§ **Exercise description**:
Wherever a line below holds the word "DemonStar", copy that line.

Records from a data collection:
_ _ _
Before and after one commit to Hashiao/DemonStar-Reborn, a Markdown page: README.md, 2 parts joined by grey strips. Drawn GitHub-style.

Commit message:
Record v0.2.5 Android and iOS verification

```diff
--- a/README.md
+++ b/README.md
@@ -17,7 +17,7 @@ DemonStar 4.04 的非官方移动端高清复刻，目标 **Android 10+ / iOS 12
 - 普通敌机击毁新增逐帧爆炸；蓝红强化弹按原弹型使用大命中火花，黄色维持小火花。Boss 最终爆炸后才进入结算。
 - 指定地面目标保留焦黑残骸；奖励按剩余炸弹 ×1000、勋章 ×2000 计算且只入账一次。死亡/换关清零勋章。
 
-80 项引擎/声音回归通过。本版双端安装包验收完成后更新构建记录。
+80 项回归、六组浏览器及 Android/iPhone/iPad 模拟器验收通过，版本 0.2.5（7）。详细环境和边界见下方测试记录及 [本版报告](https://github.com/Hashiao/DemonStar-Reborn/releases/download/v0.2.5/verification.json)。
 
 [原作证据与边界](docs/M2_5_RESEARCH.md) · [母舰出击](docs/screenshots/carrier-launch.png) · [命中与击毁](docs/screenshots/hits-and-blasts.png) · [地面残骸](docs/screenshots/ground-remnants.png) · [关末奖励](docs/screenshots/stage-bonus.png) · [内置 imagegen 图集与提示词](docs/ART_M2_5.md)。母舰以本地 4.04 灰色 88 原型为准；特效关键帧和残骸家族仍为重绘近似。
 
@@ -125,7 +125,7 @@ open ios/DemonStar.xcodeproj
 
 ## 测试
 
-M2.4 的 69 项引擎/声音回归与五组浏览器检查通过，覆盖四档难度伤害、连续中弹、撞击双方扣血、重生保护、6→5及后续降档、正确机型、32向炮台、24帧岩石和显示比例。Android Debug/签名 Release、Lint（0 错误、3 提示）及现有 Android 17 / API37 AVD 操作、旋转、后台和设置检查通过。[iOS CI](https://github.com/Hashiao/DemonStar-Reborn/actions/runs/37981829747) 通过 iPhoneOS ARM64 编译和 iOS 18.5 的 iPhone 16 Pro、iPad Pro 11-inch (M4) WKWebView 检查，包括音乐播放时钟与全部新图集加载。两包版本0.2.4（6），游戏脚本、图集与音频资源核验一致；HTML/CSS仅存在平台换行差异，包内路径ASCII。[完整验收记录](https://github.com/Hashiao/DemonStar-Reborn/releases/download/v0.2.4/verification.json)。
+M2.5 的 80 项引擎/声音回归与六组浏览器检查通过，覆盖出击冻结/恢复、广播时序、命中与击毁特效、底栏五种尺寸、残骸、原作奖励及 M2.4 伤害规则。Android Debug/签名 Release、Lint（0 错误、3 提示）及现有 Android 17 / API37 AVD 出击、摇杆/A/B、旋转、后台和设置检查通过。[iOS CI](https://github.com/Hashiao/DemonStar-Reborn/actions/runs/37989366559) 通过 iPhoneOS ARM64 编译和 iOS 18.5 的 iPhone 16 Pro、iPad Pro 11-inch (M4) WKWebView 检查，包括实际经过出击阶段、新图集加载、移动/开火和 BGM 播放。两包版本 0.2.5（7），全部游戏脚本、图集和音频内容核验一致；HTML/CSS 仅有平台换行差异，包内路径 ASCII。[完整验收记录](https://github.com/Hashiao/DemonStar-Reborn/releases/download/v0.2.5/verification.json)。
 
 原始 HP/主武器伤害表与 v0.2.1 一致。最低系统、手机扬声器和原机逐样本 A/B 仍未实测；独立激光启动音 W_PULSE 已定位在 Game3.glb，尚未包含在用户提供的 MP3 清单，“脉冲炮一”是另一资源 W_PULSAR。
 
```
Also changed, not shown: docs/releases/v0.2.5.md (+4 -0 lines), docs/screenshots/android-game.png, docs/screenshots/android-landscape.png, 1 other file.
_ _ _
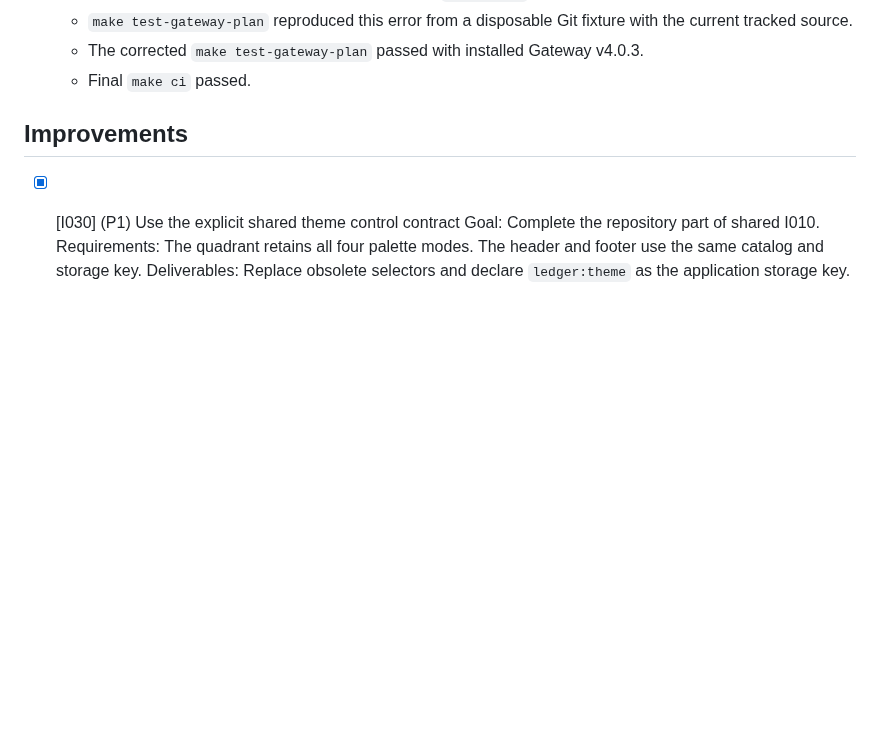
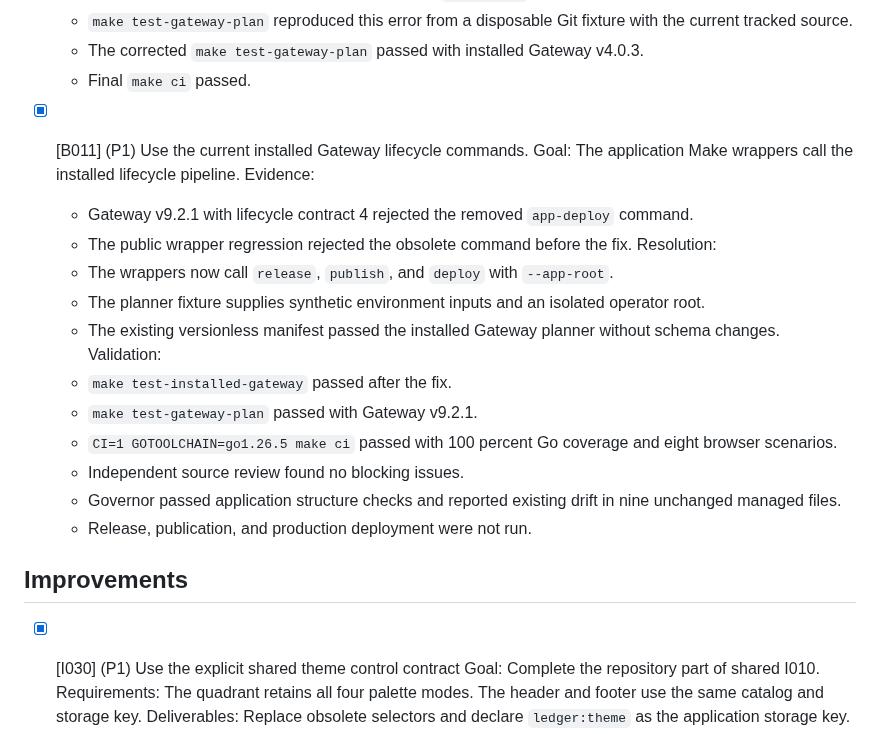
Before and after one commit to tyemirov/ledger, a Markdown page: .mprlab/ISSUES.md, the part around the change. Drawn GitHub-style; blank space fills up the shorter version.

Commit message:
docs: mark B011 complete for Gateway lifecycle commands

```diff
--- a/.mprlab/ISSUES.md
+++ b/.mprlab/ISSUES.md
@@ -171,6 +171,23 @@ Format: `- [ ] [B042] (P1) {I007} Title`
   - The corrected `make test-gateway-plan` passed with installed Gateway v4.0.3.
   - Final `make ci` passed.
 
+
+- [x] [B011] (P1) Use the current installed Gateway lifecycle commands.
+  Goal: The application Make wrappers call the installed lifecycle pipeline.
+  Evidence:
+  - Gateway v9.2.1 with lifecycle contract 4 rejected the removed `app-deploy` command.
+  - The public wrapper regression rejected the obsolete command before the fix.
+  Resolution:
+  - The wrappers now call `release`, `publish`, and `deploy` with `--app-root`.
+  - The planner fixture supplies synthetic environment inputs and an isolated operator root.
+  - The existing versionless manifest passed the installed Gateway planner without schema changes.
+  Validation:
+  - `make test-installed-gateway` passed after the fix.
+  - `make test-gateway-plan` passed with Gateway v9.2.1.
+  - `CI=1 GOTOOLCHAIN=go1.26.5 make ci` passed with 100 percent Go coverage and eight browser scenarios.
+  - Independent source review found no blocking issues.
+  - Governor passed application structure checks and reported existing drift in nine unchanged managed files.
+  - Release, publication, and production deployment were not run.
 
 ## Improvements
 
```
_ _ _
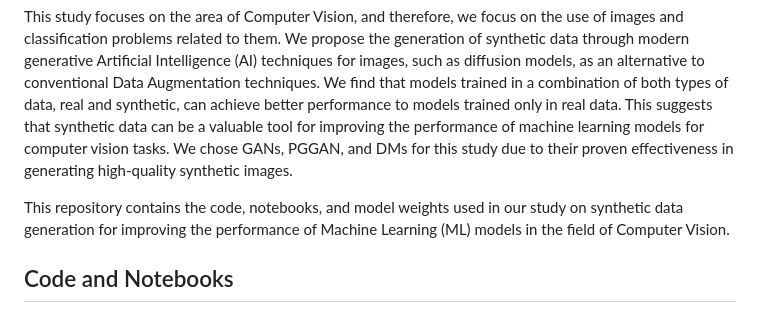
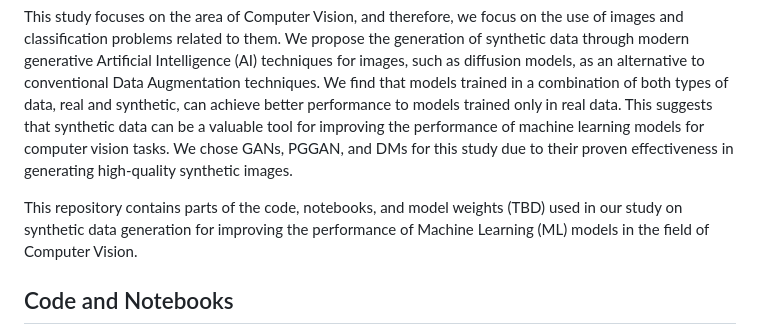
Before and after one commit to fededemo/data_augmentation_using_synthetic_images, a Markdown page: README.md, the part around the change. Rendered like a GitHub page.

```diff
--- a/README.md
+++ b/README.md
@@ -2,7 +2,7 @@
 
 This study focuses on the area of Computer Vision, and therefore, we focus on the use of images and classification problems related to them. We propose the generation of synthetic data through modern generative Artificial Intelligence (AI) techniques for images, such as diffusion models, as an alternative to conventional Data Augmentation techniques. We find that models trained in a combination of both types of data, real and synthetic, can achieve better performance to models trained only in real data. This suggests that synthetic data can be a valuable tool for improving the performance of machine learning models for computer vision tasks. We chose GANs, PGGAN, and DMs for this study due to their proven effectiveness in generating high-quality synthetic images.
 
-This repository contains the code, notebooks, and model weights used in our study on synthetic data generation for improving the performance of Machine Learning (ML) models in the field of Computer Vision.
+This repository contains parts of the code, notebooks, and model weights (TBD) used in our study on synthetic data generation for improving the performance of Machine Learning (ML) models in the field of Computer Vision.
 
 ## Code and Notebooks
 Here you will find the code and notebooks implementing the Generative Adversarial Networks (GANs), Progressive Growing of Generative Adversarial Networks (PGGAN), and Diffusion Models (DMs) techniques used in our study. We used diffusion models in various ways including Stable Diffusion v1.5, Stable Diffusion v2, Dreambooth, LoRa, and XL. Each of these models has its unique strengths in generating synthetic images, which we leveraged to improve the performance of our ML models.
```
_ _ _
§ **Solution to this problem**:
Before and after one commit to Hashiao/DemonStar-Reborn, a Markdown page: README.md, 2 parts joined by grey strips. Drawn GitHub-style.
@@ -17,7 +17,7 @@ DemonStar 4.04 的非官方移动端高清复刻，目标 **Android 10+ / iOS 12
+80 项回归、六组浏览器及 Android/iPhone/iPad 模拟器验收通过，版本 0.2.5（7）。详细环境和边界见下方测试记录及 [本版报告](https://github.com/Hashiao/DemonStar-Reborn/releases/download/v0.2.5/verification.json)。
@@ -125,7 +125,7 @@ open ios/DemonStar.xcodeproj
-M2.4 的 69 项引擎/声音回归与五组浏览器检查通过，覆盖四档难度伤害、连续中弹、撞击双方扣血、重生保护、6→5及后续降档、正确机型、32向炮台、24帧岩石和显示比例。Android Debug/签名 Release、Lint（0 错误、3 提示）及现有 Android 17 / API37 AVD 操作、旋转、后台和设置检查通过。[iOS CI](https://github.com/Hashiao/DemonStar-Reborn/actions/runs/37981829747) 通过 iPhoneOS ARM64 编译和 iOS 18.5 的 iPhone 16 Pro、iPad Pro 11-inch (M4) WKWebView 检查，包括音乐播放时钟与全部新图集加载。两包版本0.2.4（6），游戏脚本、图集与音频资源核验一致；HTML/CSS仅存在平台换行差异，包内路径ASCII。[完整验收记录](https://github.com/Hashiao/DemonStar-Reborn/releases/download/v0.2.4/verification.json)。
+M2.5 的 80 项引擎/声音回归与六组浏览器检查通过，覆盖出击冻结/恢复、广播时序、命中与击毁特效、底栏五种尺寸、残骸、原作奖励及 M2.4 伤害规则。Android Debug/签名 Release、Lint（0 错误、3 提示）及现有 Android 17 / API37 AVD 出击、摇杆/A/B、旋转、后台和设置检查通过。[iOS CI](https://github.com/Hashiao/DemonStar-Reborn/actions/runs/37989366559) 通过 iPhoneOS ARM64 编译和 iOS 18.5 的 iPhone 16 Pro、iPad Pro 11-inch (M4) WKWebView 检查，包括实际经过出击阶段、新图集加载、移动/开火和 BGM 播放。两包版本 0.2.5（7），全部游戏脚本、图集和音频内容核验一致；HTML/CSS 仅有平台换行差异，包内路径 ASCII。[完整验收记录](https://github.com/Hashiao/DemonStar-Reborn/releases/download/v0.2.5/verification.json)。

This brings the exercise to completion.